It was there that Sean and Matt (Seatt?) began to really experience the festival feeling, the moment when being part of the crowd was as much fun as listening to the music. Swaying two inches from the sweaty face of a stranger was more of a bonding process than a hindrance. It was at Broken Social Scene’s set that Matt really began to have fun. No Leslie, no Amy and No Emily were anywhere in sight, but all the classic dudes were in attendance and splayed in row at front. Six+ mics with guitar/saxophone wielding Canadians behind them is a heavy force to contend with, and we had no argument. They kicked things off with “Stars and Sons” leading into “7/4 (Shoreline)” and continued to butter us up with “Fire Eye’d Boy” before launching into some of their newer material. Matt didn’t enjoy the wild shrieking on “Texico Bitches” but then the lone-lady-voice brought her considerable chops on the great “All to All” with some local string talent backing her up.
Kevin Drew and company ended with their “anthem” coincidently known as “Meet Me in the Basement” from their newest Forgiveness Rock Record. The energy level was fantastic throughout the performance and Matt was blown away by how wonderfully a whole stage full of individuals could contribute to a musical performance. Brendan Canning’s high kicks punctuated the air like exclamation points on a musical score of a day. It was his first time seeing BSS and he has learnt his lesson from the masters.
It should be mentioned that Robyn was performing across the way while half of TWJ fought for a spot near the BSS stage. From what they could see and hear, she was dressed to impress and sang beautifully; giving a fantastic effort to her crowd. Sean was a little sad he didn’t get to see her up close, he had a crush on her back when he was a pubescent boy, and it seemed little had changed. Gazing upon her from afar with her midriff exposed while giving the air dramatic punches in time with the synthesizers got Sean nice and randy. Matt was right there with him. Robyn gives an accurate live performance and sounds exactly like she does on her newest record: Body Talk Pt.1. And that’s a nice thing to hear, whatever world you live in.

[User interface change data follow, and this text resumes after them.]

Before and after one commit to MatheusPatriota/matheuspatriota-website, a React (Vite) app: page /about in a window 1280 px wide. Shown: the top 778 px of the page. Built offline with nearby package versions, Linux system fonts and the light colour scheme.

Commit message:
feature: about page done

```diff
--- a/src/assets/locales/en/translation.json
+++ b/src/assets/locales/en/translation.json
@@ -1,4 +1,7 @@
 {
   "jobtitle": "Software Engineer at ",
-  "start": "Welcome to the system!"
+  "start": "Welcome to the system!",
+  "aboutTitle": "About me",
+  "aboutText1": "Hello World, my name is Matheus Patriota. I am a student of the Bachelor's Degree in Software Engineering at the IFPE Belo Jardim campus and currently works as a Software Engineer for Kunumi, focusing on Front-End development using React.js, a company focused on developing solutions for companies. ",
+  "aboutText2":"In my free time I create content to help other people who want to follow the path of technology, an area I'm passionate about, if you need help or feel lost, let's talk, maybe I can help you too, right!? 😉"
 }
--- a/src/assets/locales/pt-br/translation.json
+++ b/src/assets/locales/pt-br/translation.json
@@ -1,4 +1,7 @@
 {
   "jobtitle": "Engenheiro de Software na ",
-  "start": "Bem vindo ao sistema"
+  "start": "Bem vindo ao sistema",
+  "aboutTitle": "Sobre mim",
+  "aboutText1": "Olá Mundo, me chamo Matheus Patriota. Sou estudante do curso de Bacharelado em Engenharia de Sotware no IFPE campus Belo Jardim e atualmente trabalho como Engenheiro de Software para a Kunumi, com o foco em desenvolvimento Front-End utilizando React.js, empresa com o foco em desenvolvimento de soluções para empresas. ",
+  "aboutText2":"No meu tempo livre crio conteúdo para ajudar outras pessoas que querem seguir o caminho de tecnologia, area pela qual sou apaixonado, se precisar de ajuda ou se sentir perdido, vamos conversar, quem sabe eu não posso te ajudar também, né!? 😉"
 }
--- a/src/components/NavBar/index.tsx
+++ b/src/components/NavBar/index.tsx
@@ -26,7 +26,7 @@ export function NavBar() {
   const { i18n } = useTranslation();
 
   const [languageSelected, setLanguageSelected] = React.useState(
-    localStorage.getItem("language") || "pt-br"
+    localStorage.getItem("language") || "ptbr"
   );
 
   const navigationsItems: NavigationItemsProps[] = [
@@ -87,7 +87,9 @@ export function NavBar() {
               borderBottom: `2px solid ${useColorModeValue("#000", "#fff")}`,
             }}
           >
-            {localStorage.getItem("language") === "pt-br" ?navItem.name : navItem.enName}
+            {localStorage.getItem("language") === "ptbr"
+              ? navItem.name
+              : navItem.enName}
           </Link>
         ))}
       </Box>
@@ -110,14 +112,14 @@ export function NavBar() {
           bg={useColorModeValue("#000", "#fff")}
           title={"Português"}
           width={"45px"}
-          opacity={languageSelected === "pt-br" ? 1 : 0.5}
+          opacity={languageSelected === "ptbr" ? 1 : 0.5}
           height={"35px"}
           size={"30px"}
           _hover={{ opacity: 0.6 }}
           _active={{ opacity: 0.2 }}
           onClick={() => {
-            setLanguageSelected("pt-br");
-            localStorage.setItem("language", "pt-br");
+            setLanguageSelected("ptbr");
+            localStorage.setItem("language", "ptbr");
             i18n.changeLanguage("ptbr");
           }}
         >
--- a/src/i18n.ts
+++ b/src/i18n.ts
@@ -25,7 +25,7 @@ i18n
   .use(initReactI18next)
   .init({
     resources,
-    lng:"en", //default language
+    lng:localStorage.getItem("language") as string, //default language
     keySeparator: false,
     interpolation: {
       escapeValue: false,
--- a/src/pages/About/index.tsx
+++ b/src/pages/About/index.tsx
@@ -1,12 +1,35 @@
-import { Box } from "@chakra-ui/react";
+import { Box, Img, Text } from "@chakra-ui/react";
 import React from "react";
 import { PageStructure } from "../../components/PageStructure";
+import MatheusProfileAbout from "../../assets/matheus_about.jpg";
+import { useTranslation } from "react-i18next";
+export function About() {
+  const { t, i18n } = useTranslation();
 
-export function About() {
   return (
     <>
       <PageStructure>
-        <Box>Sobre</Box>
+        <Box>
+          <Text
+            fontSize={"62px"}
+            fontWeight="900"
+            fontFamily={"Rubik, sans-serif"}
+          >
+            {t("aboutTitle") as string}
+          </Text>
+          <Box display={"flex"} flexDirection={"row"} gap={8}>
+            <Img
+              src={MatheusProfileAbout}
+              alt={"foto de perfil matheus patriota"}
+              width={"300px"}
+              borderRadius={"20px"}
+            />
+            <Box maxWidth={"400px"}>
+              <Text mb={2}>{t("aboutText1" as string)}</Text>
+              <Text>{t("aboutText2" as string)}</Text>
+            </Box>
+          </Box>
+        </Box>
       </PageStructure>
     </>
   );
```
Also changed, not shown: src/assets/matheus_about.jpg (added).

The headliner for the night was Modest Mouse, a band that Seatt both appreciate, but don’t delve too deep into. So when MM mounted the stage at 8:30 that night, they were far in the back, more concerned with their newly-reunited college friends than they were with what type of guitar Isaac Brock was using. However, it was the crowd of thousands, the night sky and the glow sticks that drew them in, causing them to sway their heads to some of the more ambiguous songs and shout out loud to “Float On”. Much of the performance seemed to draw from Modest Mouse’s earlier catalog and as such it left Sean and Matt scratching their heads figuratively but tapping their feet in actuality.
Day 1 was a wonderful experience for the two intrepid friends. They had survived their travels and wanderings in the fine city of Chicago, and made it through the festival experience intact, if a little foot-sore and sun-toasted. If only they knew what Day 2 would bring them…………
–Matt and Sean